Now, the next stall I visited was… shall we say, awkward.. I’m going through some more CDs, at 50p each. While flicking through, and picking one or two from a particular artist, I heard the words “He liked those”. My heart sank. I knew what was coming next.

The sellers were two women, probably late 60s, early 70s. I’m clearly looking through some of the CDs that a late son had once owned. Oh my.

I was in too deep at this point. I’d picked some out, but I clearly wasn’t going without a few more, was I? Admittedly, I had a couple of them which I left behind, but the rest of those came home with me. “Think Of [Dave] While you’re listening to them!” were her parting words….

Shortly after that, the heavens opened. Thankfully, we’d managed to go through the entire car boot sale before the rain started. It was time to go, and head into Stockton’s town centre itself.

Now, 2022 is a bit of a time of change for Stockton. The “Castlegate Centre” that has been “at the heart of Stockton” for at least 40 years, is getting flattened. I have very good memories of this centre. And I hope you’ll excuse me if I go on a bit of a ramble. I’m archiving memories of a (now defunct) shopping centre….

Let’s go back to the 80s. I remember being there, must have been something like October or November, as the Christmas decorations were being put up. the fluorescent lanterns that were used to illuminate the external walkways were 4ft Thorns. At this time I don’t have an exact model number, but they were the same that were used in Hartlepool, and that’s what made them stand out to me.

Let’s fast forward to the 90s. In 1991, before I even owned a proper record player, I picked up my first “proper bought” single, “Carribean Blue” by Enya. It was either this, or “World In Union” by Kiri Te Kanawa. The Rugby world Cup had been happening at the time. There was something like 20p difference, which made me choose Enya. Plus, it had “Orinoco Flow” on the B side. A song I vaguely remember liking at the time. I remember going back to my cousin Julie’s house, and listening to both sides on her record player, as she lived near the Stockton railway station at the time.

So, as I mentioned, it’s getting flattened. Like a lot of shopping centres, it’s suffered a massive decline, and Stockton council think it’s going to be better off replacing it with a park.

Here’s a “few” photos I took at the weekend.

A brightly lit, modern shopping centre, with three people in it.

This was Kitsons butcher’s last day.

This left one shop still open… Herons. Quite surprisingly, this was the last shop before you hit the barricade of where they were demolishing the place. I asked the ‘lady’ behind the counter how long it had left. “A few more weeks”, she grunted, as the new shop in “Welly Square” was still being prepared. I genuinely don’t think she was much into conversation, or communication in general.

Even the parking meters had been “evicted”…

Did this mean the car park was free? I’ll never know.

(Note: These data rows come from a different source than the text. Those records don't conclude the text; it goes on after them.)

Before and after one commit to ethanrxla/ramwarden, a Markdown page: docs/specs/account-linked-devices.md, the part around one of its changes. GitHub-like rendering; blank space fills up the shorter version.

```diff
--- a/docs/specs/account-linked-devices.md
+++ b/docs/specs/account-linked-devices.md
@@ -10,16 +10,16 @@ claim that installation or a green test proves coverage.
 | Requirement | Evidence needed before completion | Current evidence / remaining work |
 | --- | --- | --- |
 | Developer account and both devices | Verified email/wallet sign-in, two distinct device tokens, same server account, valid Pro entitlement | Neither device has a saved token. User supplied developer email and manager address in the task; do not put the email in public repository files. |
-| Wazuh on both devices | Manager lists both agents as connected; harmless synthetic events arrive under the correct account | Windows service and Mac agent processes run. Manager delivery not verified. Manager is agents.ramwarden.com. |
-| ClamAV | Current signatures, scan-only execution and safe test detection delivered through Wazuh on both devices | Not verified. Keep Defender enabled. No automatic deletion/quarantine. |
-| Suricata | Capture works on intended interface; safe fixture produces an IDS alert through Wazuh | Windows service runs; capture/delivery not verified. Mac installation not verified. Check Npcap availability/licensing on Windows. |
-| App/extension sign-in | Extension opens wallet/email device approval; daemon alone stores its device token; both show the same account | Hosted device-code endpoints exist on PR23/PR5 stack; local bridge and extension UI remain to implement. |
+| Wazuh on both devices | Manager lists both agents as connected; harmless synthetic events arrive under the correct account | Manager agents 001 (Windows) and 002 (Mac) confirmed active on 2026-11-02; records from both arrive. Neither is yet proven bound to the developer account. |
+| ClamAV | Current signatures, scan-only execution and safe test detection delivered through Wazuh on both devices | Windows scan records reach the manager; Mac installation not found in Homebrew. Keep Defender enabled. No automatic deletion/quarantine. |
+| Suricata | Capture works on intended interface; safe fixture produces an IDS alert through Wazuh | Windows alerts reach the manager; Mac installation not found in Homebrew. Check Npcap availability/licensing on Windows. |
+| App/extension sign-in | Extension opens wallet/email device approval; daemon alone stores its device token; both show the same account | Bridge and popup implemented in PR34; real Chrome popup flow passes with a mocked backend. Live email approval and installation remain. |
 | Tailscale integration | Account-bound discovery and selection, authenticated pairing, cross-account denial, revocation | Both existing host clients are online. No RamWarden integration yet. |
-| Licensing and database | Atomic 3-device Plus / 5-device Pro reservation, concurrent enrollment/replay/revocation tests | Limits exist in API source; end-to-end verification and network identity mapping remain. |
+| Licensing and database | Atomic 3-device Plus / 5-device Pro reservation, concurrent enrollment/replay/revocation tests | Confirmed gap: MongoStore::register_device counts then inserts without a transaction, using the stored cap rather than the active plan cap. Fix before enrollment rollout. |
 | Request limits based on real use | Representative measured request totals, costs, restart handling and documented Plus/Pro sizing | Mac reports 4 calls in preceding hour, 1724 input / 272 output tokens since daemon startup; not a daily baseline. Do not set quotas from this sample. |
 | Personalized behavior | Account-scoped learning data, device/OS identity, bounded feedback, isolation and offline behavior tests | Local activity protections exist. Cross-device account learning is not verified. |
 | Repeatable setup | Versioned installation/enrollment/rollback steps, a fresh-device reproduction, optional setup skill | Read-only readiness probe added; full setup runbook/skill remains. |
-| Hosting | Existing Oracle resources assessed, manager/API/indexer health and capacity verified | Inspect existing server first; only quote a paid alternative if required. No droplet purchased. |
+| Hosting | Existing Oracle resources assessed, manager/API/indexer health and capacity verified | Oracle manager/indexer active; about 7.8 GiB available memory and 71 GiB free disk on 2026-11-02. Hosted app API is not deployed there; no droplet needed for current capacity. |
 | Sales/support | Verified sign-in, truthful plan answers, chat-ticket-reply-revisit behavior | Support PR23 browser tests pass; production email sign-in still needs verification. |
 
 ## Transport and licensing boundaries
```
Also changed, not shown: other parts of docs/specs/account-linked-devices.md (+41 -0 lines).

There was, however, a “graffiti wall”, where memories could be posted of the place… I was very disappointed with the complete lack of actual vandalism, and people posting actual memories of the place.

So, yeah. this will almost certainly be my final trip into Castlegate. I’ve just had a couple of memories come into my mind while typing these. There used to be a “Cash Generator” in there. I remember picking up some great vinyl from there which they were getting rid of, for 20p a pop. At some point, it moved across the road, became “Tyne Bargains”, and became of little interest to me, as they stopped selling music.

This was also one of the sites of my final “That’s Entertainment” pilgrimage when I found out they were closing. I picked up a box of empty CD cases from there for 50p. To this day, the cardboard box full of empty CD cases is still cluttering up the kitchen. Whoops. This very same store wa also the one I picked up “Now That’s What I Call Music! 4” on CD, for 49p. I’ve seen it go for hundreds of pounds with the case… sadly, mine was just the CD and therefore probably worth nowt.

Oh yeah, I also bought “Faithful” by Go West from there. It was exactly a week after my mother’s funeral, and it was also the first time Id ever been over the Transporter Bridge…

Right. We’re getting a bit too deep into the memory banks there, so let’s just draw this bit to a close. I hope that somewhere down the line, these photos remind someone of The Castlegate shopping centre…

UPDATE OCTOBER 2022: I can confirm the shopping centre has now closwd down, though B+M, Barclays and maybe another one will remain. Can’t remember. These are all accessible from the high street. No doubt these will go in the future too.

UPDATE FEBRUARY 2023: the demolition continued. They’ve taken a fair chunk out of the old Swallow Hotel now too.

There’s a chance I’ll be going back at the weekend for a proper look at the weekend, so I’ll post a proper update if I manage to get any decent shots. I’m not sure how much of it is fenced off.

Opening files from Amiga disks on the PC…

A nrecent commenter asked about the disk images that I’ve recently created… “Can you browse the contents of the disk images you create without loading them imto an emulator”?

The answer is… “Of course.”, and it’s all done using HxC. (Note: Not to beconfused with HxD, the hex editor).

I can’t remember if I mentioned HxC in any of my last posts, but it’s what I’ve been using to get those pretty green circles as shown in my other posts on the subject, but here it is in all its glory.

To load your freshly created disk image, you can either click “Load”, or drag the file onto the program.It’ll confirm it’s loaded by giving you the file name.

Click on “Disk Browser”. If it’s in a format that’s recognised, such as PC DOS, Amiga DOS, etc, you’ll see the disk contents. Note that this won’t allow you to read the files on protected disks / ones that aren’t in a standard format, but hopefully you expected that…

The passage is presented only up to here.